Two refugees who fled a brutal dictatorship have spoken of the terrifying moment they had acid thrown in their faces on a Thornton Heath street, blinding one of them.
The violent and unprovoked attack has shocked the community and in a renewed police appeal for information, to prevent the assailant striking again, Crimestoppers have offered a £5,000 reward.
However, it is little solace to the victims, aged 19 and 25, refugees from Eritrea, who burned and disfigured by the acid will live with the scars and trauma of that day forever.
The Croydon based Da’aro Youth Project charity which is working with the victims has raised over £20,000 after setting up a JustGiving page to help deal with the life-changing injuries caused by the horrendous attack on Monday December 7 which happened on Gonville Road as they walked to college.
The 19-year-old sadly has permanent sight loss as a result of the attack.
Speaking to The Chronicle he said: “It is very hard for me to explain. Mentally and physically I have lost so many things.
“I wish I could go to church and pray with my people. But now, nobody is able to help me. It is the worst experience I have ever had
“We come from Eritrea. In this country we don’t have the opportunity to study because of the dictatorship.
“It was a long journey to the UK, I suffered a lot in Libya and in Calais. I believed that the UK was a good country, where people believe in law. I didn’t think this kind of attack would happen to me here.
“I just thought I could study and help my family. I didn’t expect someone would attack me. My injury is forever. I didn’t expect this would happen –I didn’t know about acid before this attack. I didn’t know what it was.”
The teenager, who has leave to remain, thanked donors: “I really appreciate for what they have done. All of these people who have supported me are very good people. May god bless them, would like to thank everyone individually.
The 25-year-old victim, who suffered facial burns and injuries to his eyes is an asylum-seeker from Eritrea still awaiting outcome of his claim said: “We left my friend’s house early to go to college. When we were walking to college, we saw a man with a mask walking towards us. We didn’t expect anything. We were waiting for the lights to change at the pedestrian crossing on Thornton Road in front of the St Jude with St Aidan Church.
Suddenly, completely unprovoked, the man threw acid at my friend’s face and then my face too. It was more than painful. I was completely blinded. I ran out into the road, not seeing where I was going. My friend ran away, screaming, along Thornton Road. The attacker ran away down Limpsfield Avenue.
A man stopped his car and called the ambulance. I could hear them but couldn’t see anything. They told me to pour water on my face, I had a bottle in my bag and I poured it on my face. They helped flag down the ambulance. I didn’t see my friend again until much later that night.”

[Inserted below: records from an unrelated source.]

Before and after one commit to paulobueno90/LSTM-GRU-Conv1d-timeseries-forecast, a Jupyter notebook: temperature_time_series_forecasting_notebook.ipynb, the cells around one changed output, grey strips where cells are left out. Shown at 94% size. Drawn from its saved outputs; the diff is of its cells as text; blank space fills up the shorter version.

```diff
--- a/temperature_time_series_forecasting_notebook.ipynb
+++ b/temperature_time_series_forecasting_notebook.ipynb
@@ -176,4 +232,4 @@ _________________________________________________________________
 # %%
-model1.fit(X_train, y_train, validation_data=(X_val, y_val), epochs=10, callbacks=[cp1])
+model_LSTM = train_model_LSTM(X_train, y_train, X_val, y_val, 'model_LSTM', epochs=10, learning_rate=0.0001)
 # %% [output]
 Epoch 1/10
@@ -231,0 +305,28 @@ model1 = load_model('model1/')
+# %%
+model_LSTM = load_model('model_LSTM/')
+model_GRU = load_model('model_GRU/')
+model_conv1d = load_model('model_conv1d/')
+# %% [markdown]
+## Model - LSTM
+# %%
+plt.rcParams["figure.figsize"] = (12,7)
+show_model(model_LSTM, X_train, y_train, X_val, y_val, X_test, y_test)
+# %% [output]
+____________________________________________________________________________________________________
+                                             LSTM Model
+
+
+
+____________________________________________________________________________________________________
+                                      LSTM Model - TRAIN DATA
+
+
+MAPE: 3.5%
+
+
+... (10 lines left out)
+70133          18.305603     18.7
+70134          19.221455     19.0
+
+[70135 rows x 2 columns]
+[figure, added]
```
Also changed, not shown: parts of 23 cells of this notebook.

We are not naming the victims who fear retribution.
They are both urging their attacker to go to the police and admit to ‘what you have done’ but fear: “We are worried they could attack us again or attack another person. We feel it is not safe for anyone until they are caught.”

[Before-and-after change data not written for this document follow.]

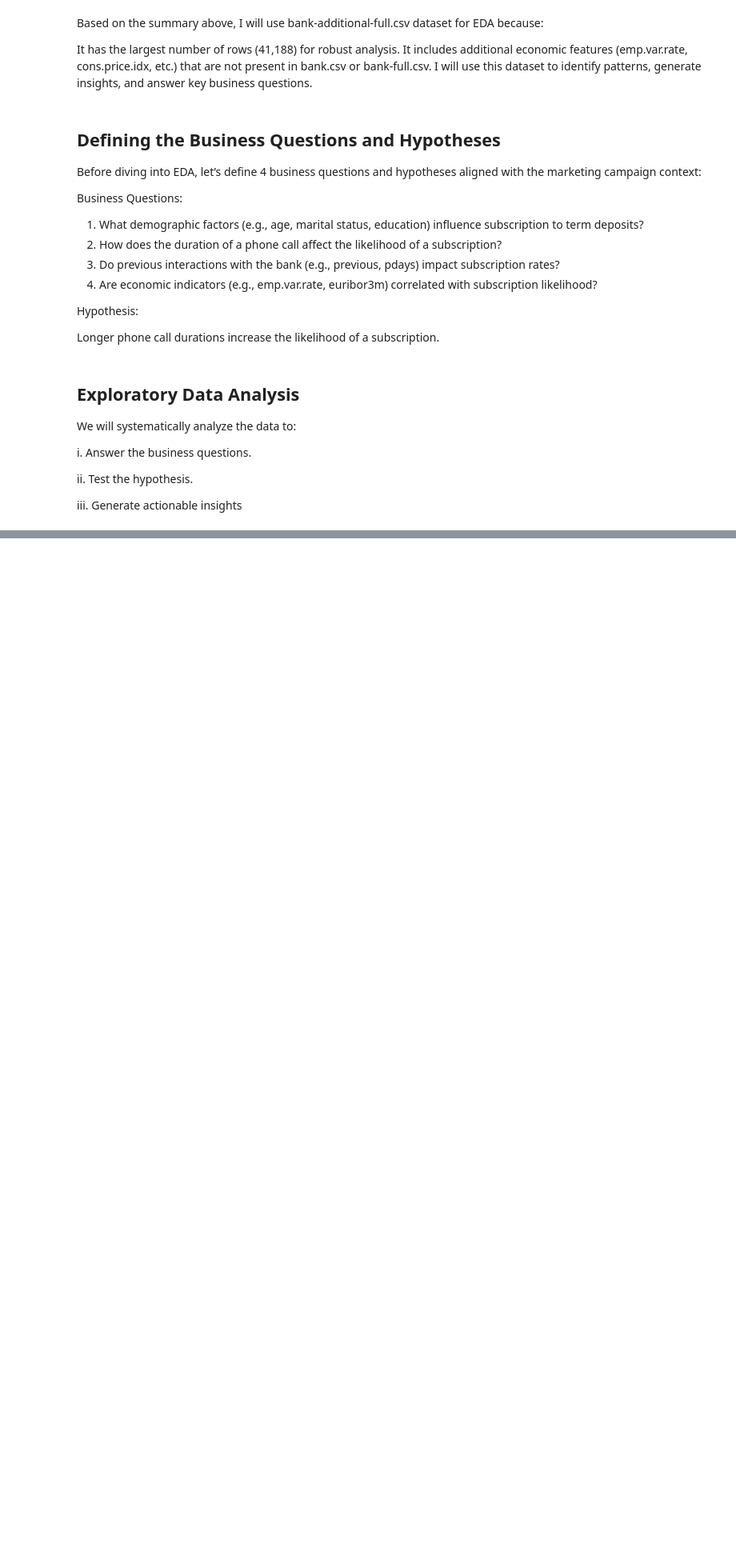
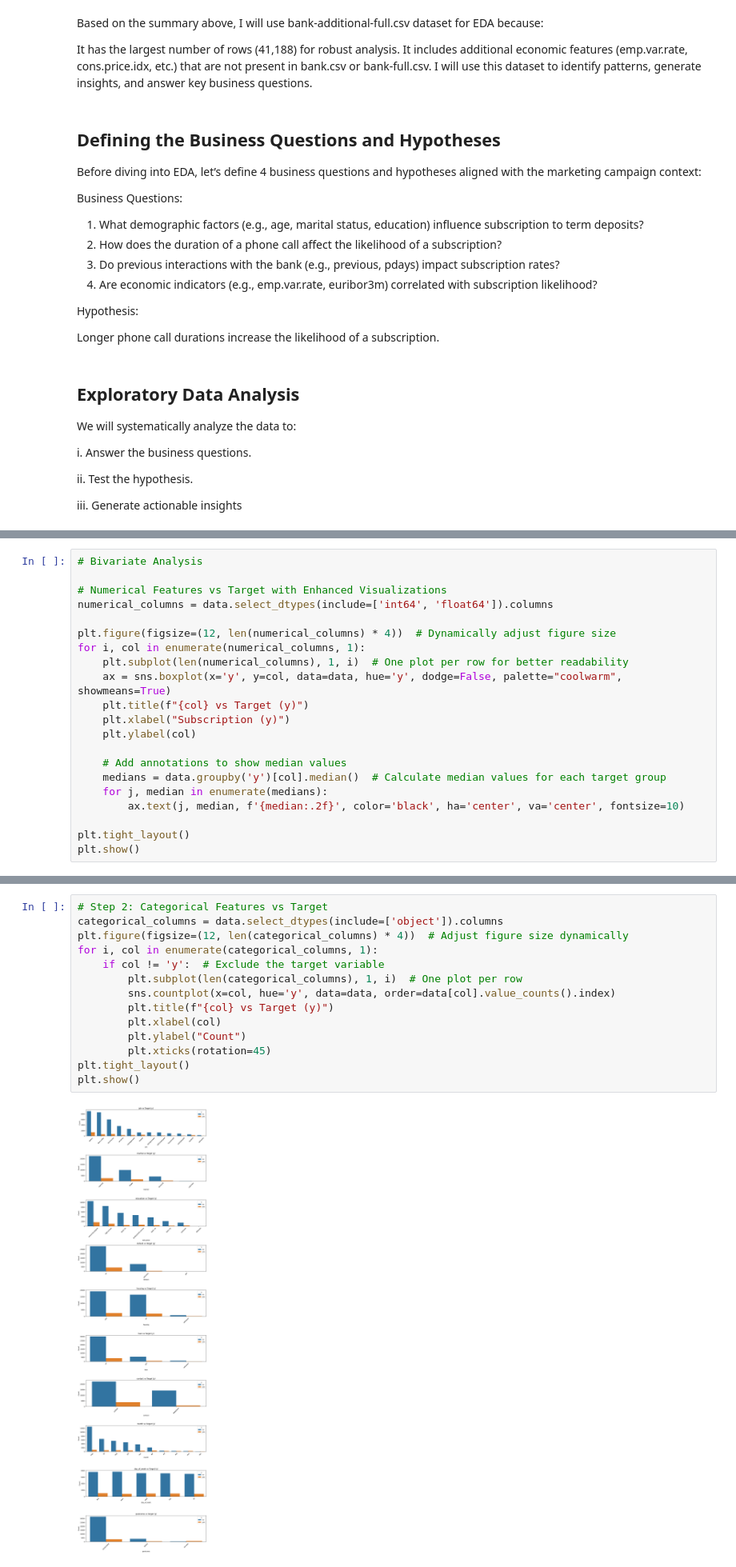
Before and after one commit to MillicentAgyir/Term-Deposit-Prediction-ML, a Jupyter notebook: Notebook/EDA.ipynb, the cells around one changed output, grey strips where cells are left out. Shown at 80% size. Saved outputs shown, nothing was run; the diff lists cells and outputs as text; blank space fills up the shorter version.

```diff
--- a/Notebook/EDA.ipynb
+++ b/Notebook/EDA.ipynb
@@ -125,0 +208,21 @@ Interpretation of Visualizations:
+# %%
+# Bivariate Analysis
+
+# Numerical Features vs Target with Enhanced Visualizations
+numerical_columns = data.select_dtypes(include=['int64', 'float64']).columns
+
+plt.figure(figsize=(12, len(numerical_columns) * 4))  # Dynamically adjust figure size
+for i, col in enumerate(numerical_columns, 1):
+    plt.subplot(len(numerical_columns), 1, i)  # One plot per row for better readability
+    ax = sns.boxplot(x='y', y=col, data=data, hue='y', dodge=False, palette="coolwarm", showmeans=True)
+    plt.title(f"{col} vs Target (y)")
+    plt.xlabel("Subscription (y)")
+    plt.ylabel(col)
+
+    # Add annotations to show median values
+    medians = data.groupby('y')[col].median()  # Calculate median values for each target group
+    for j, median in enumerate(medians):
+        ax.text(j, median, f'{median:.2f}', color='black', ha='center', va='center', fontsize=10)
+
+plt.tight_layout()
+plt.show()
@@ -125,0 +238,16 @@ Interpretation of Visualizations:
+# %%
+# Step 2: Categorical Features vs Target
+categorical_columns = data.select_dtypes(include=['object']).columns
+plt.figure(figsize=(12, len(categorical_columns) * 4))  # Adjust figure size dynamically
+for i, col in enumerate(categorical_columns, 1):
+    if col != 'y':  # Exclude the target variable
+        plt.subplot(len(categorical_columns), 1, i)  # One plot per row
+        sns.countplot(x=col, hue='y', data=data, order=data[col].value_counts().index)
+        plt.title(f"{col} vs Target (y)")
+        plt.xlabel(col)
+        plt.ylabel("Count")
+        plt.xticks(rotation=45)
+plt.tight_layout()
+plt.show()
+# %% [output]
+[figure, added]
```
Also changed, not shown: parts of 7 cells of this notebook, 4 other files.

The Da’aro Youth Project which was established in 2018 by members of the Eritrean community in London in response to the deaths of a number of teenage Eritreans by suicide put questions to the victims on behalf of The Chronicle.
The 25-year-old who is studying to be an engineer but is presently remote learning added: “It is unacceptable to me what is happened. We do not know why this has happened – Is this man who attacked us a racist?

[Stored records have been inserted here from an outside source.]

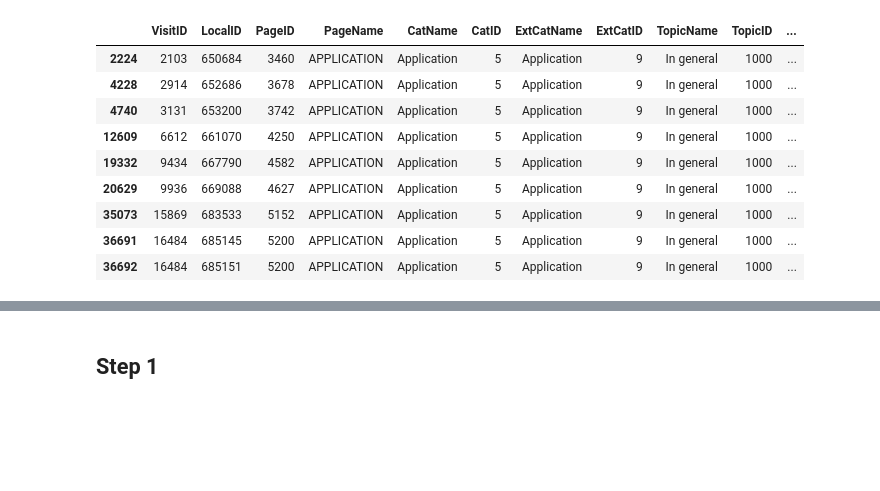
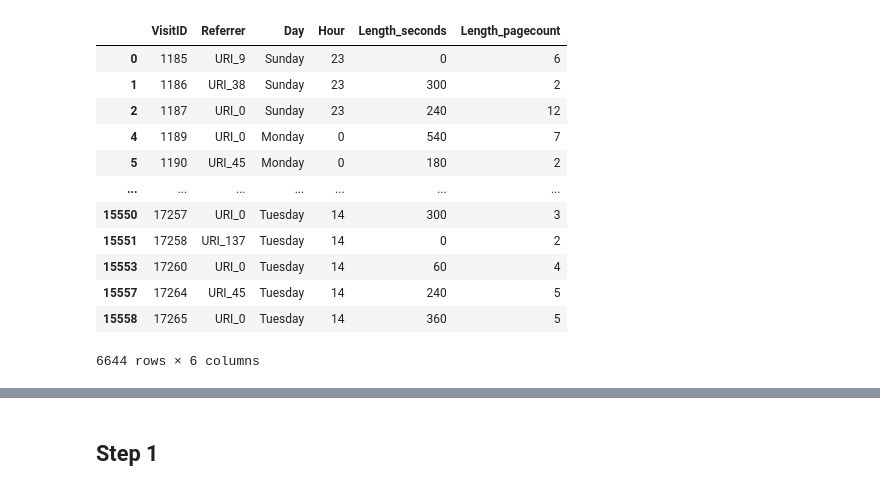
Before and after one commit to TarasHamkalo/on-web-data-mining, a Jupyter notebook: 04/notebooks/main.ipynb, the cells around one changed output, grey strips where cells are left out. Cells and saved outputs as stored; diff of their text form; code cells hidden in the pictures; blank space fills up the shorter version.

```diff
--- a/04/notebooks/main.ipynb
+++ b/04/notebooks/main.ipynb
@@ -7,20 +7,29 @@ rawclicks = pd.read_csv("../resources/wum_dataset_hw/clicks.csv")
 # %%
 # rawclicks[rawclicks["PageName"]=="HOWTOJOIN"]
 # rawvisitors
 # rawvisitors = rawvisitors[(rawvisitors["Length_pagecount"] >= 2)]
 # rawvisitors
 # rawclicks[rawclicks["VisitID"] ==  1226]
-rawclicks[(rawclicks["PageName"] == "APPLICATION") & (rawclicks["SequenceNumber"] > 1)]
+# rawclicks[(rawclicks["PageName"] == "lastminute")]
+
+
+# rawclicks[(rawclicks["TopicName"] == "Lastminute")]
 # rawvisitors[rawvisitors["VisitID"] ==  4643]
+# rawvisitors[(rawvisitors["Length_seconds"] == 0) & (rawvisitors["Length_pagecount"] > 1)]
+
+rawvisitors[(rawvisitors["Length_pagecount"] > 1)]
 # %% [output]
-|  | VisitID | LocalID | PageID | PageName | CatName | CatID | ExtCatName | ExtCatID | TopicName | TopicID | ... |
-| 2224 | 2103 | 650684 | 3460 | APPLICATION | Application | 5 | Application | 9 | In general | 1000 | ... |
-| 4228 | 2914 | 652686 | 3678 | APPLICATION | Application | 5 | Application | 9 | In general | 1000 | ... |
-| 4740 | 3131 | 653200 | 3742 | APPLICATION | Application | 5 | Application | 9 | In general | 1000 | ... |
-| 12609 | 6612 | 661070 | 4250 | APPLICATION | Application | 5 | Application | 9 | In general | 1000 | ... |
-| 19332 | 9434 | 667790 | 4582 | APPLICATION | Application | 5 | Application | 9 | In general | 1000 | ... |
-| 20629 | 9936 | 669088 | 4627 | APPLICATION | Application | 5 | Application | 9 | In general | 1000 | ... |
-| 35073 | 15869 | 683533 | 5152 | APPLICATION | Application | 5 | Application | 9 | In general | 1000 | ... |
-| 36691 | 16484 | 685145 | 5200 | APPLICATION | Application | 5 | Application | 9 | In general | 1000 | ... |
-| 36692 | 16484 | 685151 | 5200 | APPLICATION | Application | 5 | Application | 9 | In general | 1000 | ... |
+|  | VisitID | Referrer | Day | Hour | Length_seconds | Length_pagecount |
+| 0 | 1185 | URI_9 | Sunday | 23 | 0 | 6 |
+| 1 | 1186 | URI_38 | Sunday | 23 | 300 | 2 |
+| 2 | 1187 | URI_0 | Sunday | 23 | 240 | 12 |
+| 4 | 1189 | URI_0 | Monday | 0 | 540 | 7 |
+| 5 | 1190 | URI_45 | Monday | 0 | 180 | 2 |
+| ... | ... | ... | ... | ... | ... | ... |
+| 15550 | 17257 | URI_0 | Tuesday | 14 | 300 | 3 |
+| 15551 | 17258 | URI_137 | Tuesday | 14 | 0 | 2 |
+| 15553 | 17260 | URI_0 | Tuesday | 14 | 60 | 4 |
+| 15557 | 17264 | URI_45 | Tuesday | 14 | 240 | 5 |
+| 15558 | 17265 | URI_0 | Tuesday | 14 | 360 | 5 |
+6644 rows × 6 columns
 # %%
```
Also changed, not shown: parts of 16 cells of this notebook, 1 other file.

At 8am in the morning – someone comes and throws acid, can you imagine? I haven’t been able to sleep since this happened to me. I think many things that are not good to thing. I am afraid to go outside. I didn’t have idea people could attack other people like this in the UK.”
The perpetrator of this acid attack had been seen by one of the victims a few months earlier, on Monday September 7, when he called at their address claiming to have a letter for him.
When the victim went into the street (as seen in the CCTV footage) the suspect punched him in the face.
DC Dimitri Savathrakis, of the South Area CID reactive team, said: “This was a violent and unprovoked attack on two innocent victims and we are doing everything in our power to bring the person responsible to justice.”
Deputy leader of the council Stuart King, who is the ward councillor for West Thornton where the attack happened described it as an ‘absolutely despicable and cowardly act ’ and urged anyone with information to contact the police.
The suspect is described as a white or Asian man in his 30’s with a slim build. At the time of the attack he was wearing a blue medical mask, a long black jacket with the hood up, black trousers and shoes.
Alexa Loukas, London Regional Manager at the charity Crimestoppers, said:“The individual behind the acid attack could strike again, so it’s critical that anyone who knows or has suspicions about who was involved contacts our charity 100 per cent anonymously.”
Can you help? Do you recognise the attacker telephone report anonymously. Freephone Crimestoppers: 0800 555 111 or www.crimestoppers-uk.org